== What you are asked to do ==
Print out the records below with nothing altered.

===============

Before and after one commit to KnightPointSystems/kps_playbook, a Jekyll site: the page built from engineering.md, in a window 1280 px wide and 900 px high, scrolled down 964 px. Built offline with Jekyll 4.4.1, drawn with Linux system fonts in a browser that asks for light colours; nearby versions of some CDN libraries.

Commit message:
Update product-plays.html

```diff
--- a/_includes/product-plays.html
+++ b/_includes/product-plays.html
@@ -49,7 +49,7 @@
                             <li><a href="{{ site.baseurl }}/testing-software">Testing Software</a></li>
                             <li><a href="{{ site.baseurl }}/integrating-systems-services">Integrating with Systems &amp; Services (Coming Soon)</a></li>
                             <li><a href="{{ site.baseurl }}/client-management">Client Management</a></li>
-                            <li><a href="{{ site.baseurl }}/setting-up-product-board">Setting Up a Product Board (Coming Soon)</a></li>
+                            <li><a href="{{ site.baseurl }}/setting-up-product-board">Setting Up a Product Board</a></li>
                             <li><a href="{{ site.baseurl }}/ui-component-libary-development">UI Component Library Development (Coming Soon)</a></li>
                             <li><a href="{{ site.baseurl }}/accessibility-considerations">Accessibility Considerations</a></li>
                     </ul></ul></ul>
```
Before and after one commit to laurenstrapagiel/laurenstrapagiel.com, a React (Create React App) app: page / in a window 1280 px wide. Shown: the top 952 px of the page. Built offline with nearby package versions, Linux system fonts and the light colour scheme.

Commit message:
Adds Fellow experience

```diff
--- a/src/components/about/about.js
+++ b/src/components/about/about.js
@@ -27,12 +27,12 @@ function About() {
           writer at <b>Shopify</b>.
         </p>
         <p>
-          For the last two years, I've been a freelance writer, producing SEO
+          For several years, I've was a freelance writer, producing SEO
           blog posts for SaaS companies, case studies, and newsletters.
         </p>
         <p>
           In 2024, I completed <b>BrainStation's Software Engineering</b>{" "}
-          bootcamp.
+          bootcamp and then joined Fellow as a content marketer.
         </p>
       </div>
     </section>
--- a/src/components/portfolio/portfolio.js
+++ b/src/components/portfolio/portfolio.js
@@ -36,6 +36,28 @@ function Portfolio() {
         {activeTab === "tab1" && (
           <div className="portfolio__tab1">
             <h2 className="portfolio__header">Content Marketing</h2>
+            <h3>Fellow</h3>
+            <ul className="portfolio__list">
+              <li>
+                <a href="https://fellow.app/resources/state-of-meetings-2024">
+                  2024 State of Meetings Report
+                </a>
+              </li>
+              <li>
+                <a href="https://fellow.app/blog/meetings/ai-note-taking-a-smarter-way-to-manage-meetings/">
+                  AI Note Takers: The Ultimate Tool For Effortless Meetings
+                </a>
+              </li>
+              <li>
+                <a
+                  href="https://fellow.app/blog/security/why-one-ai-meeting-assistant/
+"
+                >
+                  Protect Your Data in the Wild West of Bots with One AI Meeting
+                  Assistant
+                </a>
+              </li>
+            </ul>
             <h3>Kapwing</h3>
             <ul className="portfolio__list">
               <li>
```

===============

== Finished task ==
Before and after one commit to KnightPointSystems/kps_playbook, a Jekyll site: the page built from engineering.md, in a window 1280 px wide and 900 px high, scrolled down 964 px. Built offline with Jekyll 4.4.1, drawn with Linux system fonts in a browser that asks for light colours; nearby versions of some CDN libraries.

Commit message:
Update product-plays.html

```diff
--- a/_includes/product-plays.html
+++ b/_includes/product-plays.html
@@ -49,7 +49,7 @@
                             <li><a href="{{ site.baseurl }}/testing-software">Testing Software</a></li>
                             <li><a href="{{ site.baseurl }}/integrating-systems-services">Integrating with Systems &amp; Services (Coming Soon)</a></li>
                             <li><a href="{{ site.baseurl }}/client-management">Client Management</a></li>
-                            <li><a href="{{ site.baseurl }}/setting-up-product-board">Setting Up a Product Board (Coming Soon)</a></li>
+                            <li><a href="{{ site.baseurl }}/setting-up-product-board">Setting Up a Product Board</a></li>
                             <li><a href="{{ site.baseurl }}/ui-component-libary-development">UI Component Library Development (Coming Soon)</a></li>
                             <li><a href="{{ site.baseurl }}/accessibility-considerations">Accessibility Considerations</a></li>
                     </ul></ul></ul>
```
Before and after one commit to laurenstrapagiel/laurenstrapagiel.com, a React (Create React App) app: page / in a window 1280 px wide. Shown: the top 952 px of the page. Built offline with nearby package versions, Linux system fonts and the light colour scheme.

Commit message:
Adds Fellow experience

```diff
--- a/src/components/about/about.js
+++ b/src/components/about/about.js
@@ -27,12 +27,12 @@ function About() {
           writer at <b>Shopify</b>.
         </p>
         <p>
-          For the last two years, I've been a freelance writer, producing SEO
+          For several years, I've was a freelance writer, producing SEO
           blog posts for SaaS companies, case studies, and newsletters.
         </p>
         <p>
           In 2024, I completed <b>BrainStation's Software Engineering</b>{" "}
-          bootcamp.
+          bootcamp and then joined Fellow as a content marketer.
         </p>
       </div>
     </section>
--- a/src/components/portfolio/portfolio.js
+++ b/src/components/portfolio/portfolio.js
@@ -36,6 +36,28 @@ function Portfolio() {
         {activeTab === "tab1" && (
           <div className="portfolio__tab1">
             <h2 className="portfolio__header">Content Marketing</h2>
+            <h3>Fellow</h3>
+            <ul className="portfolio__list">
+              <li>
+                <a href="https://fellow.app/resources/state-of-meetings-2024">
+                  2024 State of Meetings Report
+                </a>
+              </li>
+              <li>
+                <a href="https://fellow.app/blog/meetings/ai-note-taking-a-smarter-way-to-manage-meetings/">
+                  AI Note Takers: The Ultimate Tool For Effortless Meetings
+                </a>
+              </li>
+              <li>
+                <a
+                  href="https://fellow.app/blog/security/why-one-ai-meeting-assistant/
+"
+                >
+                  Protect Your Data in the Wild West of Bots with One AI Meeting
+                  Assistant
+                </a>
+              </li>
+            </ul>
             <h3>Kapwing</h3>
             <ul className="portfolio__list">
               <li>
```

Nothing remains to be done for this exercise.